"The key component to validate the initial stage of demonstrator testing is the compressor, so we're starting component testing on the compressor and we've got a multitude of tests, and it will lead to a full scale compressor test and then flow into a full engine core test into next year," said PWC vice-president of marketing Richard Dussault.

He added: "We want to be ready to launch [the programme] next year."

PWC's next generation turboprop engine promises to deliver a 20% improvement in fuel burn over today's fleet. Dussault said PWC continues to talk to turboprop manufacturers ATR and Bombardier and other airframers about bringing the new engine to market "in 2016 or 2017" to power a clean sheet turboprop.

He said a re-engining project for ATR or Bombardier's turboprops is not PWC's aim, but that the manufacturer would not rule it out.

"If you really want to capture the benefit of a brand new engine with its fuel burn advantages, you'd couple it with a new airframe.

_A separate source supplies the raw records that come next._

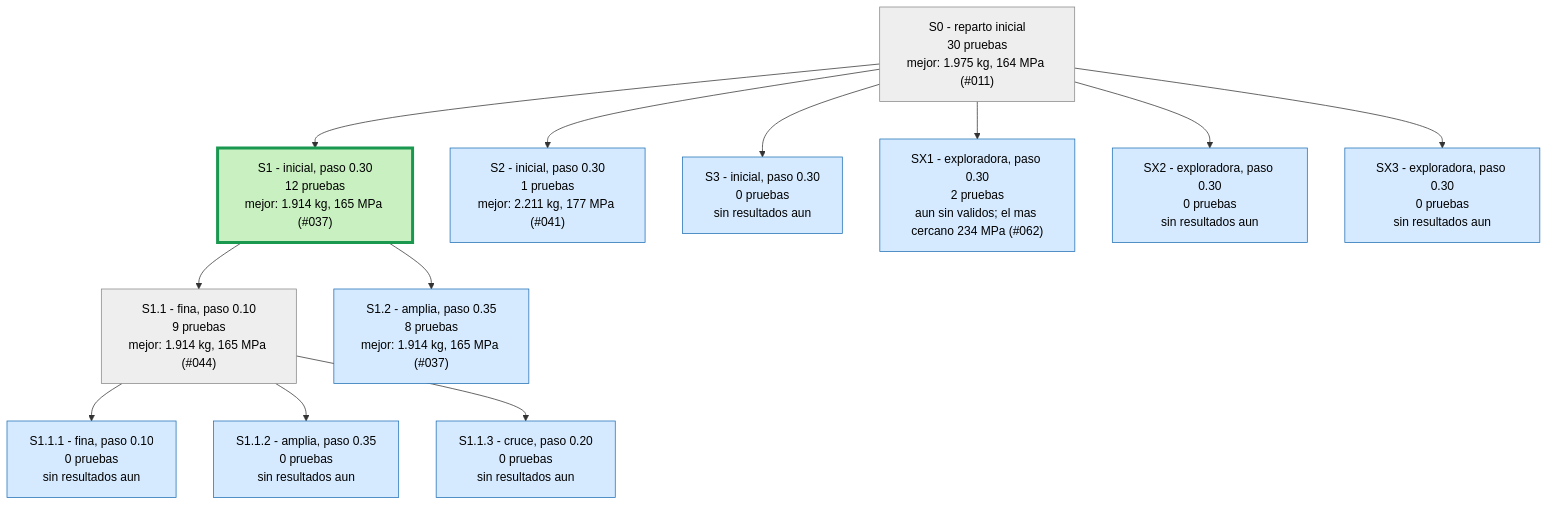
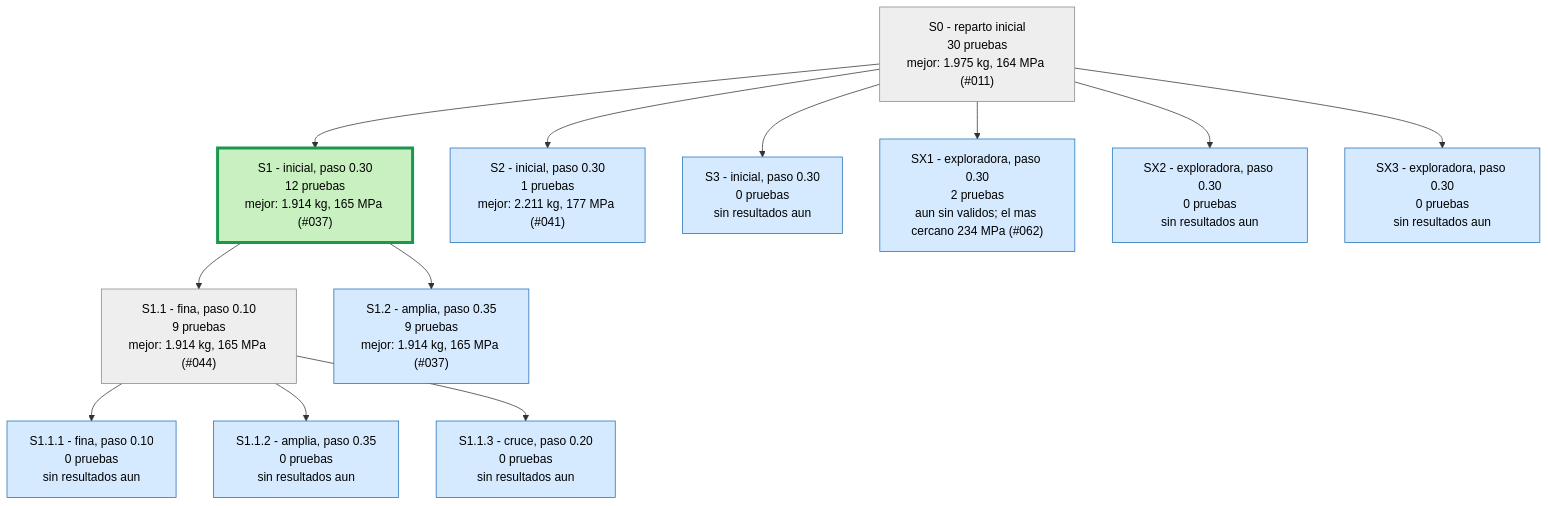
Before and after one commit to Hugiko/msd-soporte-optimizacion: the first of 4 diagrams in runs/opt_37800N/ARBOL.md, drawn with Mermaid. The commit also changed 19 other files, not shown here.

````diff
--- a/runs/opt_37800N/ARBOL.md
+++ b/runs/opt_37800N/ARBOL.md
@@ -9,29 +9,29 @@
 ```mermaid
 graph TD
 classDef activa fill:#d6eaff,stroke:#1f6fb5,color:#000
 classDef fin fill:#eeeeee,stroke:#888,color:#000
 classDef mejor fill:#c8f0c0,stroke:#1a9850,stroke-width:4px,color:#000
 S0["S0 - reparto inicial<br/>30 pruebas<br/>mejor: 1.975 kg, 164 MPa (#011)"]:::fin
 S1["S1 - inicial, paso 0.30<br/>12 pruebas<br/>mejor: 1.914 kg, 165 MPa (#037)"]:::mejor
 S0 --> S1
 S2["S2 - inicial, paso 0.30<br/>1 pruebas<br/>mejor: 2.211 kg, 177 MPa (#041)"]:::activa
 S0 --> S2
 S3["S3 - inicial, paso 0.30<br/>0 pruebas<br/>sin resultados aun"]:::activa
 S0 --> S3
 S1_1["S1.1 - fina, paso 0.10<br/>9 pruebas<br/>mejor: 1.914 kg, 165 MPa (#044)"]:::fin
 S1 --> S1_1
-S1_2["S1.2 - amplia, paso 0.35<br/>8 pruebas<br/>mejor: 1.914 kg, 165 MPa (#037)"]:::activa
+S1_2["S1.2 - amplia, paso 0.35<br/>9 pruebas<br/>mejor: 1.914 kg, 165 MPa (#037)"]:::activa
 S1 --> S1_2
 S1_1_1["S1.1.1 - fina, paso 0.10<br/>0 pruebas<br/>sin resultados aun"]:::activa
 S1_1 --> S1_1_1
 S1_1_2["S1.1.2 - amplia, paso 0.35<br/>0 pruebas<br/>sin resultados aun"]:::activa
 S1_1 --> S1_1_2
 S1_1_3["S1.1.3 - cruce, paso 0.20<br/>0 pruebas<br/>sin resultados aun"]:::activa
 S1_1 --> S1_1_3
 SX1["SX1 - exploradora, paso 0.30<br/>2 pruebas<br/>aun sin validos; el mas cercano 234 MPa (#062)"]:::activa
 S0 --> SX1
 SX2["SX2 - exploradora, paso 0.30<br/>0 pruebas<br/>sin resultados aun"]:::activa
 S0 --> SX2
 SX3["SX3 - exploradora, paso 0.30<br/>0 pruebas<br/>sin resultados aun"]:::activa
 S0 --> SX3
 ```
````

They can bring new material and technology in terms of weight and aerodynamics for a whole new turboprop. But potentially, the next generation turboprop engine could have [applications] for re-engining. Potentially, but the aim is for a new product," said Dussault.

ATR and Bombardier have indicated interest in a 90-100-seat turboprop, though a decision on how or if they will proceed is not expected to be taken until next year.

Speaking to Flightglobal at the ERA General Assembly in Rome, Bombardier senior vice-president sales, marketing and asset management Chet Fuller said it is difficult for the manufacturer to justify a clean-sheet aircraft, even though it gets "an awful lot" of solicitations for it.

"Let's say I'm anywhere near correct and the market [calls for] 130 turboprops per year, or 140, 150 maybe. A clean sheet aircraft, I don't care what it is, is a $3 billion programme, so you've got to be pretty confident that the market is going to be there for a long time in quantity."

If Bombardier stretches the Q400 to launch a Q400X programme, it may need to consider re-engining. A stretch "gives you opportunities to put advanced technologies in the engine", noted Fuller, who stressed that the airframer continues to study all options.

PWC, meanwhile, believes that interest in larger-sized turboprops will continue to grow as the price of fuel remains high and airlines seek to manage their costs.

Dussault pointed out that ATR "has done exceptionally well" in the market of late. The airframer today announced it has reached a new sales record, having booked firm orders for 145 aircraft, plus 72 options, for this year alone.